TASK MATERIAL below:
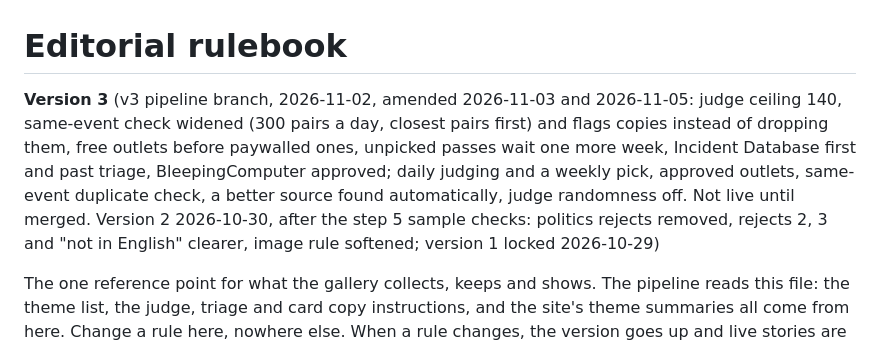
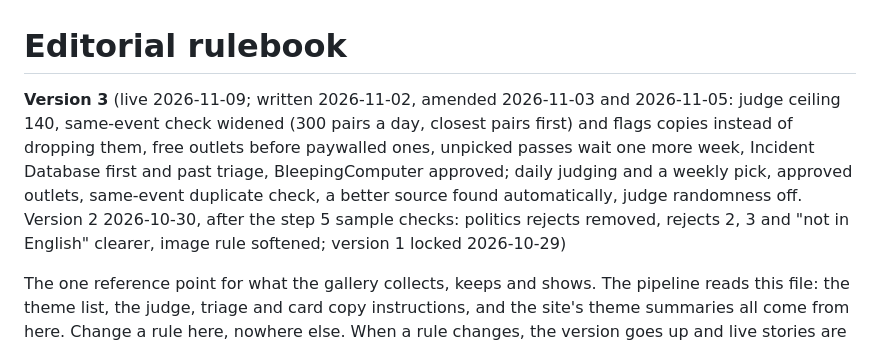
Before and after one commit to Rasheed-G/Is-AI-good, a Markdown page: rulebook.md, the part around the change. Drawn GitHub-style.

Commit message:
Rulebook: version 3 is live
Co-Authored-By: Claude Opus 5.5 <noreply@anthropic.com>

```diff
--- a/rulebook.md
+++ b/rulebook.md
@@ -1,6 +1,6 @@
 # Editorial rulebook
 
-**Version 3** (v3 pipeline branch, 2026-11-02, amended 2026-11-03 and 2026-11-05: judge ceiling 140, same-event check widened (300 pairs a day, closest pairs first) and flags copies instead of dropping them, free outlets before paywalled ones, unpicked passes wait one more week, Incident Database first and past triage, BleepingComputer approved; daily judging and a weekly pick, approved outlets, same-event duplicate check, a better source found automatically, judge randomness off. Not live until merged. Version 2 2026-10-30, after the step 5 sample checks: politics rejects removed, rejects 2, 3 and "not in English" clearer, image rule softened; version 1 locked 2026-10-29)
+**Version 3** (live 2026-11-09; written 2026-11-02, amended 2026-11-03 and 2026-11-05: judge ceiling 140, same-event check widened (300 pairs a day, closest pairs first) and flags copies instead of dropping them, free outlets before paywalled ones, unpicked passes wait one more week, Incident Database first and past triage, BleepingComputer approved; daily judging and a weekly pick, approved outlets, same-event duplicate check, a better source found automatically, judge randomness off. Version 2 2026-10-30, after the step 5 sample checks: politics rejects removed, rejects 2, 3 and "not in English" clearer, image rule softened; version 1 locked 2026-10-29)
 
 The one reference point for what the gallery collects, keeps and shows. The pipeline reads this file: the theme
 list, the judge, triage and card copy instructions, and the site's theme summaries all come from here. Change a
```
End of TASK MATERIAL.
**AIM OF THE TASK**
The images are to be left out while the entries are written out exactly.

**RESPONSE**
Before and after one commit to Rasheed-G/Is-AI-good, a Markdown page: rulebook.md, the part around the change. Drawn GitHub-style.

Commit message:
Rulebook: version 3 is live
Co-Authored-By: Claude Opus 5.5 <noreply@anthropic.com>

```diff
--- a/rulebook.md
+++ b/rulebook.md
@@ -1,6 +1,6 @@
 # Editorial rulebook
 
-**Version 3** (v3 pipeline branch, 2026-11-02, amended 2026-11-03 and 2026-11-05: judge ceiling 140, same-event check widened (300 pairs a day, closest pairs first) and flags copies instead of dropping them, free outlets before paywalled ones, unpicked passes wait one more week, Incident Database first and past triage, BleepingComputer approved; daily judging and a weekly pick, approved outlets, same-event duplicate check, a better source found automatically, judge randomness off. Not live until merged. Version 2 2026-10-30, after the step 5 sample checks: politics rejects removed, rejects 2, 3 and "not in English" clearer, image rule softened; version 1 locked 2026-10-29)
+**Version 3** (live 2026-11-09; written 2026-11-02, amended 2026-11-03 and 2026-11-05: judge ceiling 140, same-event check widened (300 pairs a day, closest pairs first) and flags copies instead of dropping them, free outlets before paywalled ones, unpicked passes wait one more week, Incident Database first and past triage, BleepingComputer approved; daily judging and a weekly pick, approved outlets, same-event duplicate check, a better source found automatically, judge randomness off. Version 2 2026-10-30, after the step 5 sample checks: politics rejects removed, rejects 2, 3 and "not in English" clearer, image rule softened; version 1 locked 2026-10-29)
 
 The one reference point for what the gallery collects, keeps and shows. The pipeline reads this file: the theme
 list, the judge, triage and card copy instructions, and the site's theme summaries all come from here. Change a
```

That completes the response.